New research answers a question that once bemused Charles Darwin.
Naturalists, amateur and pro, all know that many species of baby spiders disperse from their birthplaces by means of extending a silk thread and then floating away through the air.
Especially keen-eyed naturalists, however, might have noticed that the little wee things can occasionally be seen drifting off on days when there is not the faintest breath of breeze.
At first blush, this seems impossible. However, research by Erica Morley and Daniel Robert, both from the University of Bristol in the UK, reveals that wind is not at all essential for the phenomenon of spider ballooning, as it’s termed. Indeed, even on gusty days, it might not be involved at all.
Ballooning spiders have been found four kilometres up in the air, and more than 100 kilometres from their starting points. The behaviour has been a focus for research for a couple of centuries. Indeed, Charles Darwin once mused upon it while sitting on the deck of the Beagle, watching hundreds of baby arachnids float by. He came to no conclusions.
In a paper published in the journal Current Biology, Morley and Robert show that the force that stimulates and governs airborne spider dispersal is not wind at all, but electricity.
Young take off on silk strands

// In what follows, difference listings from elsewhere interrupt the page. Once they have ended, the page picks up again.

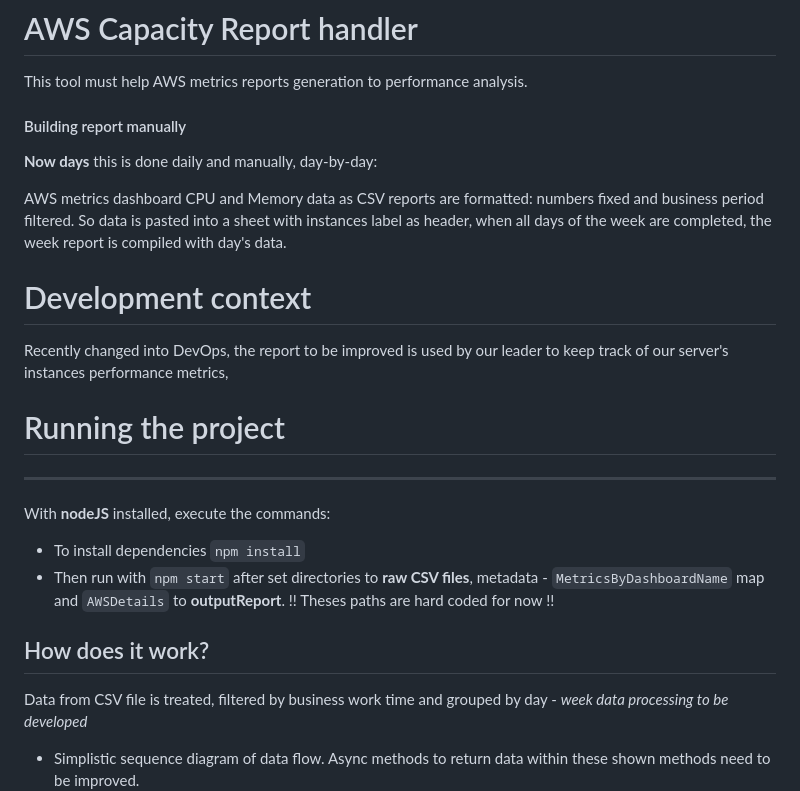
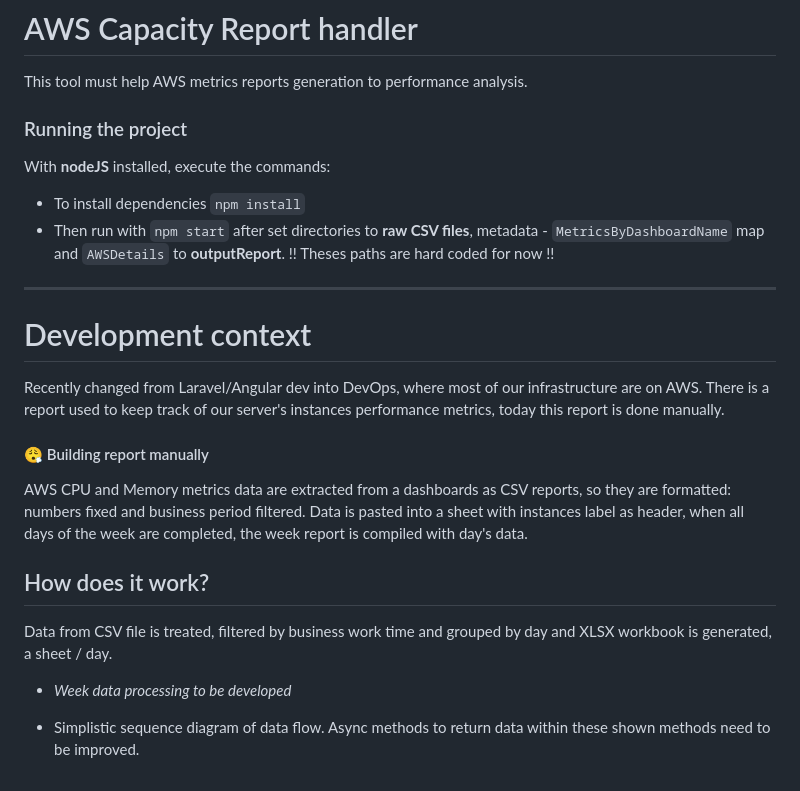
Before and after one commit to viniciuSquare/AWS-Capacity_report, a Markdown page: readme.md, the part around one of its changes. GitHub-like rendering.

Commit message:
doc/minor-changes

```diff
--- a/readme.md
+++ b/readme.md
@@ -1,21 +1,22 @@
 # AWS Capacity Report handler
 This tool must help AWS metrics reports generation to performance analysis.
-#### Building report manually
-**Now days** this is done daily and manually, day-by-day:
 
-AWS metrics dashboard CPU and Memory data as CSV reports are formatted: numbers fixed and business period filtered. So data is pasted into a sheet with instances label as header, when all days of the week are completed, the week report is compiled with day's data.
-
-# Development context
-Recently changed into DevOps, the report to be improved is used by our leader to keep track of our server's instances performance metrics,
-
-# Running the project
----
+### Running the project
 With **nodeJS** installed, execute the commands:
 - To install dependencies `` npm install ``
 - Then run with `` npm start `` after set directories to **raw CSV files**, metadata - `MetricsByDashboardName` map and `AWSDetails` to **outputReport**.
    !! Theses paths are hard coded for now !!
 
+---
+
+# Development context
+Recently changed from Laravel/Angular dev into DevOps, where most of our infrastructure are on AWS. There is a report used to keep track of our server's instances performance metrics, today this report is done manually.
+#### 😮‍💨 Building report manually
+AWS CPU and Memory metrics data are extracted from a dashboards as CSV reports, so they are formatted: numbers fixed and business period filtered. Data is pasted into a sheet with instances label as header, when all days of the week are completed, the week report is compiled with day's data.
+
 ## How does it work?
-Data from CSV file is treated, filtered by business work time and grouped by day - *week data processing to be developed*
+Data from CSV file is treated, filtered by business work time and grouped by day and XLSX workbook is generated, a sheet / day.
+   - *Week data processing to be developed*
+
 - Simplistic sequence diagram of data flow. Async methods to return data within these shown methods need to be improved.
 ![Data flow from raw file reading to XLSX report generation](docs/SequenceDiagram.png)
```
Also changed, not shown: other parts of readme.md (+3 -2 lines).
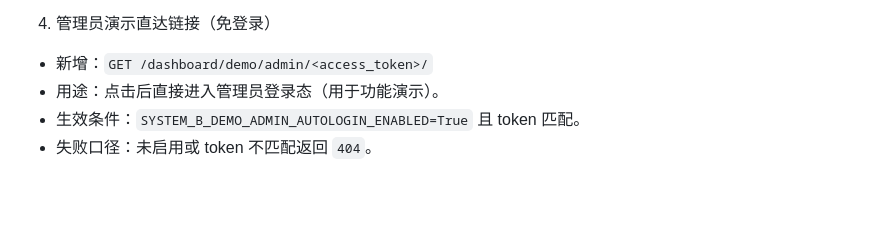
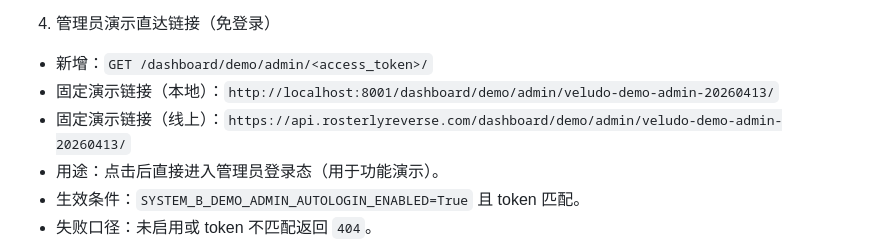
Before and after one commit to kei-maru/Flexible-Scheduling-System-Rosterly, a Markdown page: 技术文档_API接口规范_SystemA_SystemB.md, the part around the change. GitHub-like rendering; blank space fills up the shorter version.

```diff
--- a/技术文档_API接口规范_SystemA_SystemB.md
+++ b/技术文档_API接口规范_SystemA_SystemB.md
@@ -21,6 +21,8 @@
 
 4. 管理员演示直达链接（免登录）
 - 新增：`GET /dashboard/demo/admin/<access_token>/`
+- 固定演示链接（本地）：`http://localhost:8001/dashboard/demo/admin/veludo-demo-admin-20260413/`
+- 固定演示链接（线上）：`https://api.rosterlyreverse.com/dashboard/demo/admin/veludo-demo-admin-20260413/`
 - 用途：点击后直接进入管理员登录态（用于功能演示）。
 - 生效条件：`SYSTEM_B_DEMO_ADMIN_AUTOLOGIN_ENABLED=True` 且 token 匹配。
 - 失败口径：未启用或 token 不匹配返回 `404`。
```
Also changed, not shown: 技术文档_架构部署与运维.md (+2 -0 lines).
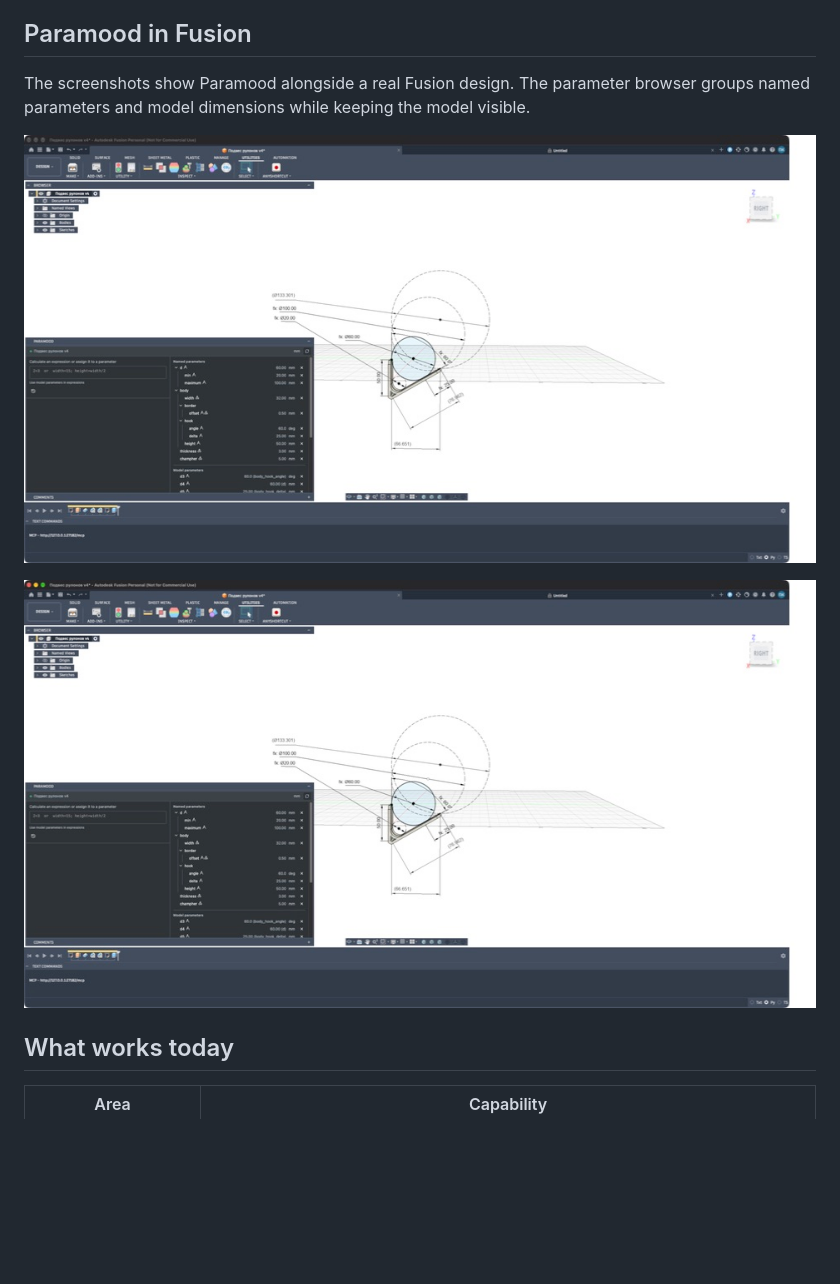
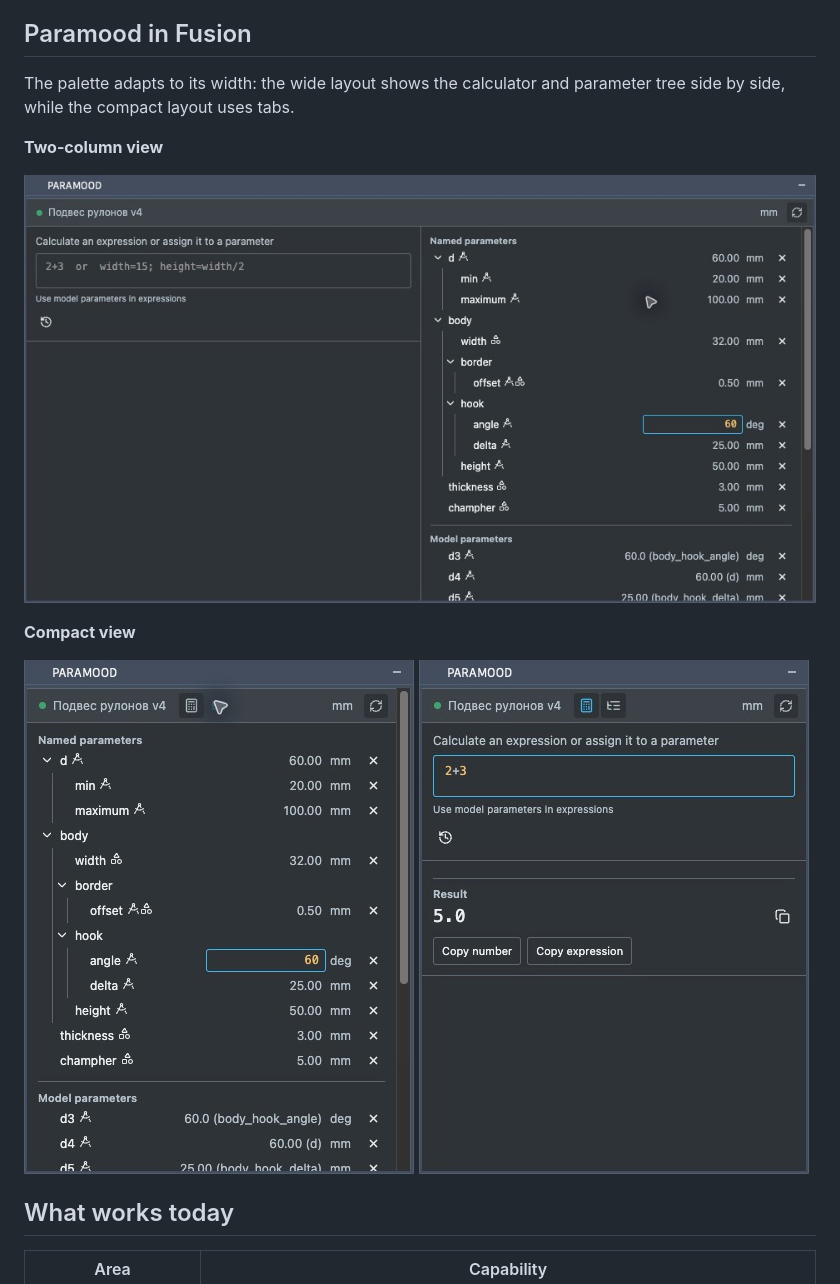
Before and after one commit to 4FusionLab/Paramood, a Markdown page: README.md, the part around the change. Drawn GitHub-style; pictures changed too: assets/screenshots/fusion-model.jpg (deleted), assets/screenshots/fusion-parameters.jpg (deleted), assets/screenshots/palette-compact-calculator.jpg (added); blank space fills up the shorter version.

```diff
--- a/README.md
+++ b/README.md
@@ -26,11 +26,15 @@ The idea is simple: **use the precision of parametric CAD with the speed of an I
 
 ## Paramood in Fusion
 
-The screenshots show Paramood alongside a real Fusion design. The parameter browser groups named parameters and model dimensions while keeping the model visible.
+The palette adapts to its width: the wide layout shows the calculator and parameter tree side by side, while the compact layout uses tabs.
 
-![Paramood parameter tree alongside a Fusion model](assets/screenshots/fusion-parameters.jpg)
+**Two-column view**
 
-![Paramood displaying model parameters and driven dimensions](assets/screenshots/fusion-model.jpg)
+![Paramood palette with the calculator and parameter tree side by side](assets/screenshots/palette-two-column.jpg)
+
+**Compact view**
+
+<img src="assets/screenshots/palette-compact-list.jpg" alt="Compact parameter tree" width="390"> <img src="assets/screenshots/palette-compact-calculator.jpg" alt="Compact calculator" width="390">
 
 ## What works today
 
```
Also changed, not shown: README.ru.md (+7 -3 lines), docs/releases/1.3.1.md (added, +15 -0 lines), 8 other files.
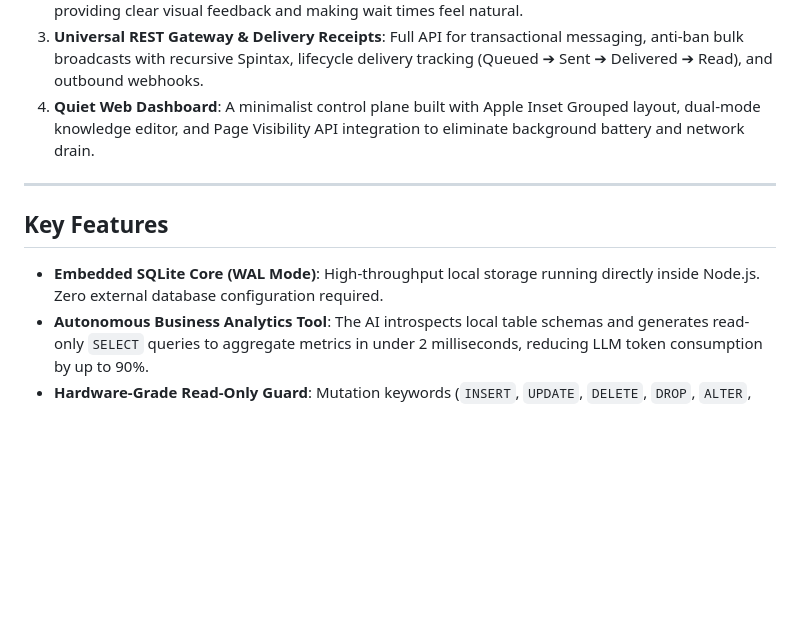
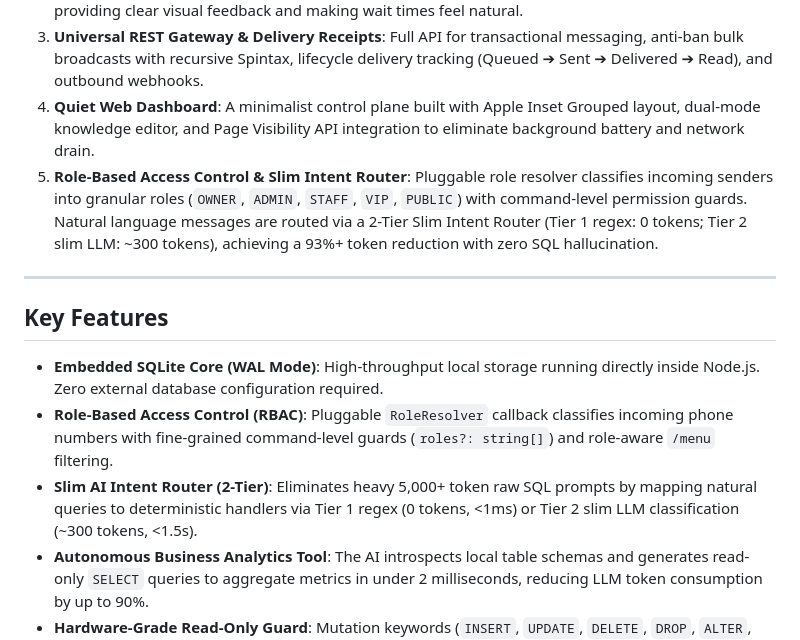
Before and after one commit to reyvanpurnama/alexa, a Markdown page: README.md, the part around one of its changes. Drawn GitHub-style; blank space fills up the shorter version.

```diff
--- a/README.md
+++ b/README.md
@@ -19,12 +19,15 @@ Alexa is an enterprise-grade WhatsApp automation engine designed for modern busi
 2. **Apple HIG Conversational UX**: Incoming messages receive an immediate 0-second double blue tick (`markRead`) and sustain a continuous 4-second typing heartbeat (`sendTyping`) during AI inference, providing clear visual feedback and making wait times feel natural.
 3. **Universal REST Gateway & Delivery Receipts**: Full API for transactional messaging, anti-ban bulk broadcasts with recursive Spintax, lifecycle delivery tracking (Queued ➔ Sent ➔ Delivered ➔ Read), and outbound webhooks.
 4. **Quiet Web Dashboard**: A minimalist control plane built with Apple Inset Grouped layout, dual-mode knowledge editor, and Page Visibility API integration to eliminate background battery and network drain.
+5. **Role-Based Access Control & Slim Intent Router**: Pluggable role resolver classifies incoming senders into granular roles (`OWNER`, `ADMIN`, `STAFF`, `VIP`, `PUBLIC`) with command-level permission guards. Natural language messages are routed via a 2-Tier Slim Intent Router (Tier 1 regex: 0 tokens; Tier 2 slim LLM: ~300 tokens), achieving a 93%+ token reduction with zero SQL hallucination.
 
 ---
 
 ## Key Features
 
 - **Embedded SQLite Core (WAL Mode)**: High-throughput local storage running directly inside Node.js. Zero external database configuration required.
+- **Role-Based Access Control (RBAC)**: Pluggable `RoleResolver` callback classifies incoming phone numbers with fine-grained command-level guards (`roles?: string[]`) and role-aware `/menu` filtering.
+- **Slim AI Intent Router (2-Tier)**: Eliminates heavy 5,000+ token raw SQL prompts by mapping natural queries to deterministic handlers via Tier 1 regex (0 tokens, <1ms) or Tier 2 slim LLM classification (~300 tokens, <1.5s).
 - **Autonomous Business Analytics Tool**: The AI introspects local table schemas and generates read-only `SELECT` queries to aggregate metrics in under 2 milliseconds, reducing LLM token consumption by up to 90%.
 - **Hardware-Grade Read-Only Guard**: Mutation keywords (`INSERT`, `UPDATE`, `DELETE`, `DROP`, `ALTER`, `TRUNCATE`, `PRAGMA`) are strictly rejected by an AST-level query validator to prevent prompt injection attacks.
 - **Immediate Read Receipts**: Instant double blue ticks acknowledge message reception within 0 seconds.
```
Also changed, not shown: other parts of README.md (+36 -3 lines).
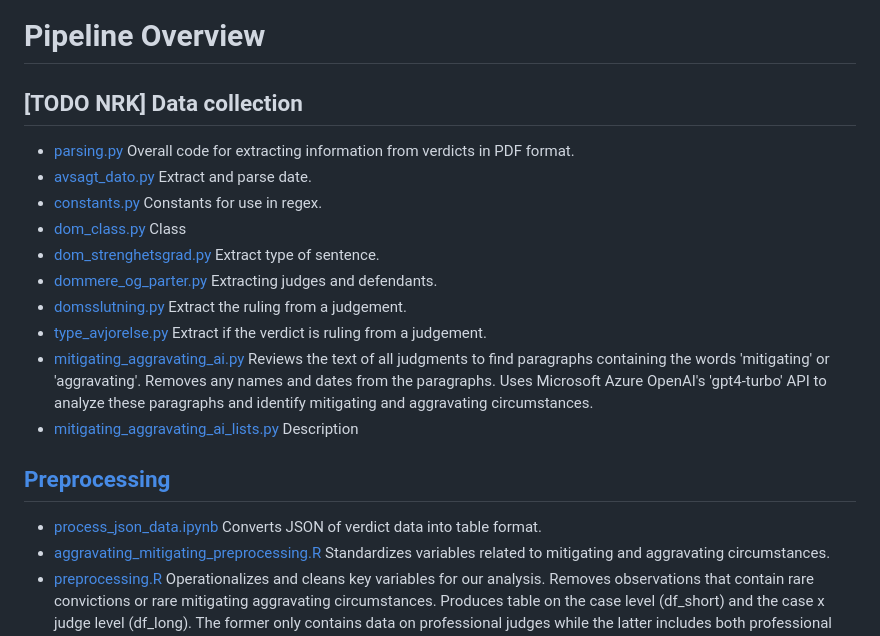
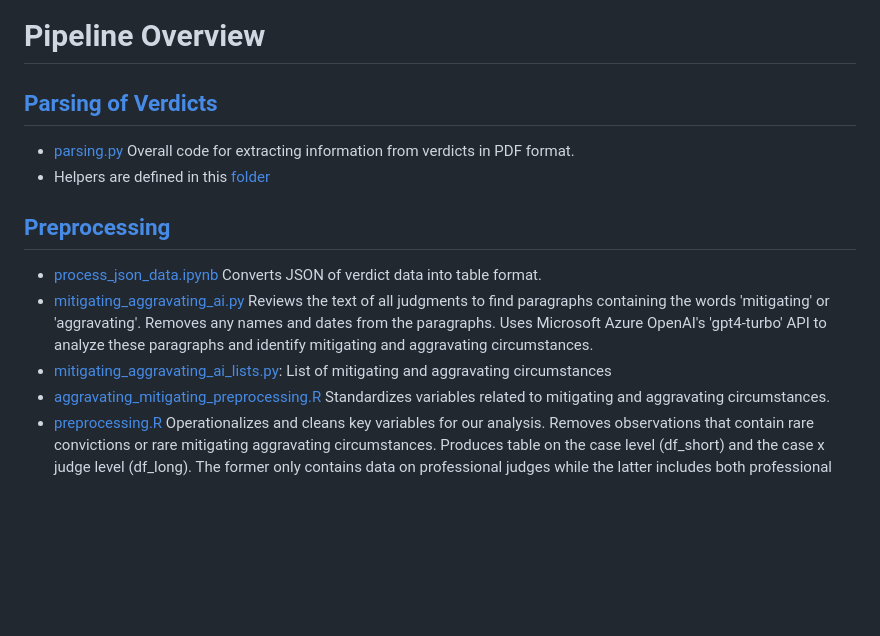
Before and after one commit to Lighthouse-Reports/norwegian_criminal_justice, a Markdown page: README.md, the part around the change. GitHub-like rendering; blank space fills up the shorter version.

```diff
--- a/README.md
+++ b/README.md
@@ -11,30 +11,16 @@ We have decided to not make the underlying dataset publicly available because of
 
 # Pipeline Overview
 
-## [TODO NRK] Data collection
+## [Parsing of Verdicts](https://github.com/Lighthouse-Reports/norwegian_criminal_justice/tree/main/04_preprocessing/parsing_verdicts)
 - [parsing.py](https://github.com/Lighthouse-Reports/norwegian_criminal_justice/blob/main/NRK/parsing_verdicts/parsing.py) Overall code for extracting information from verdicts in PDF format.
-- [avsagt_dato.py](https://github.com/Lighthouse-Reports/norwegian_criminal_justice/blob/main/NRK/parsing_verdicts/helpers/avsagt_dato.py)
-Extract and parse date.
-- [constants.py](https://github.com/Lighthouse-Reports/norwegian_criminal_justice/blob/main/NRK/parsing_verdicts/helpers/constants.py)
-Constants for use in regex.
-- [dom_class.py](https://github.com/Lighthouse-Reports/norwegian_criminal_justice/blob/main/NRK/parsing_verdicts/helpers/dom_class.py)
-Class
-- [dom_strenghetsgrad.py](https://github.com/Lighthouse-Reports/norwegian_criminal_justice/blob/main/NRK/parsing_verdicts/helpers/dom_strenghetsgrad.py)
-Extract type of sentence.
-- [dommere_og_parter.py](https://github.com/Lighthouse-Reports/norwegian_criminal_justice/blob/main/NRK/parsing_verdicts/helpers/dommere_og_parter.py)
-Extracting judges and defendants.
-- [domsslutning.py](https://github.com/Lighthouse-Reports/norwegian_criminal_justice/blob/main/NRK/parsing_verdicts/helpers/domsslutning.py)
-Extract the ruling from a judgement.
-- [type_avjorelse.py](https://github.com/Lighthouse-Reports/norwegian_criminal_justice/blob/main/NRK/parsing_verdicts/helpers/type_avgjorelse.py)
-Extract if the verdict is  ruling from a judgement.
-- [mitigating_aggravating_ai.py](https://github.com/Lighthouse-Reports/norwegian_criminal_justice/blob/main/NRK/mitigating_and_aggravating/mitigating_aggravating_ai.py)
-Reviews the text of all judgments to find paragraphs containing the words 'mitigating' or 'aggravating'. Removes any names and dates from the paragraphs. Uses Microsoft Azure OpenAI's 'gpt4-turbo' API to analyze these paragraphs and identify mitigating and aggravating circumstances.
-- [mitigating_aggravating_ai_lists.py](https://github.com/Lighthouse-Reports/norwegian_criminal_justice/blob/main/NRK/mitigating_and_aggravating/mitigating_aggravating_ai_lists.py)
-Description
+- Helpers are defined in this [folder](https://github.com/Lighthouse-Reports/norwegian_criminal_justice/tree/main/04_preprocessing/parsing_verdicts/helpers)
 
 ## [Preprocessing](https://github.com/Lighthouse-Reports/norwegian_criminal_justice/tree/main/04_preprocessing)
 - [process_json_data.ipynb](https://github.com/Lighthouse-Reports/norwegian_criminal_justice/blob/main/04_preprocessing/process_json_data.ipynb)
 Converts JSON of verdict data into table format.
+- [mitigating_aggravating_ai.py](https://github.com/Lighthouse-Reports/norwegian_criminal_justice/blob/main/04_preprocessing/mitigating_and_aggravating/mitigating_aggravating_ai.ipynb)
+Reviews the text of all judgments to find paragraphs containing the words 'mitigating' or 'aggravating'. Removes any names and dates from the paragraphs. Uses Microsoft Azure OpenAI's 'gpt4-turbo' API to analyze these paragraphs and identify mitigating and aggravating circumstances.
+- [mitigating_aggravating_ai_lists.py](https://github.com/Lighthouse-Reports/norwegian_criminal_justice/blob/main/04_preprocessing/mitigating_and_aggravating/mitigating_aggravating_ai_lists.py): List of mitigating and aggravating circumstances
 - [aggravating_mitigating_preprocessing.R](https://github.com/Lighthouse-Reports/norwegian_criminal_justice/blob/main/04_preprocessing/aggravating_mitigating_preprocessing.R)
 Standardizes variables related to mitigating and aggravating circumstances.
 - [preprocessing.R](https://github.com/Lighthouse-Reports/norwegian_criminal_justice/blob/main/04_preprocessing/preprocessing.R)
```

To make their findings, the researchers used spiders from the family Linyphiidae, all characterised by being very small.
The spiders were bred inside closed containers, which were by definition free of wind. When the young hatched, Morley and Robert set up electric fields inside the enclosures. When the fields reached particular strengths – corresponding to those generated between the Earth and the ionosphere, and known as the atmospheric potential gradient (APG) – the spiders let out silk strands and took off.
Detection of the electric fields, the researchers established, is made by special sensory hairs called trichobothria. The hairs, once activated, also stimulate the production of silk.
This did not occur at all APG values – potentially explaining why mass spider flights occur on some days but not on others – but within the effective range the electrostatic strength was sufficient to also provide lift and propulsion.
“We don’t yet know whether electric fields are required to allow spider ballooning,” says Morley. “We do, however, know that they are sufficient.”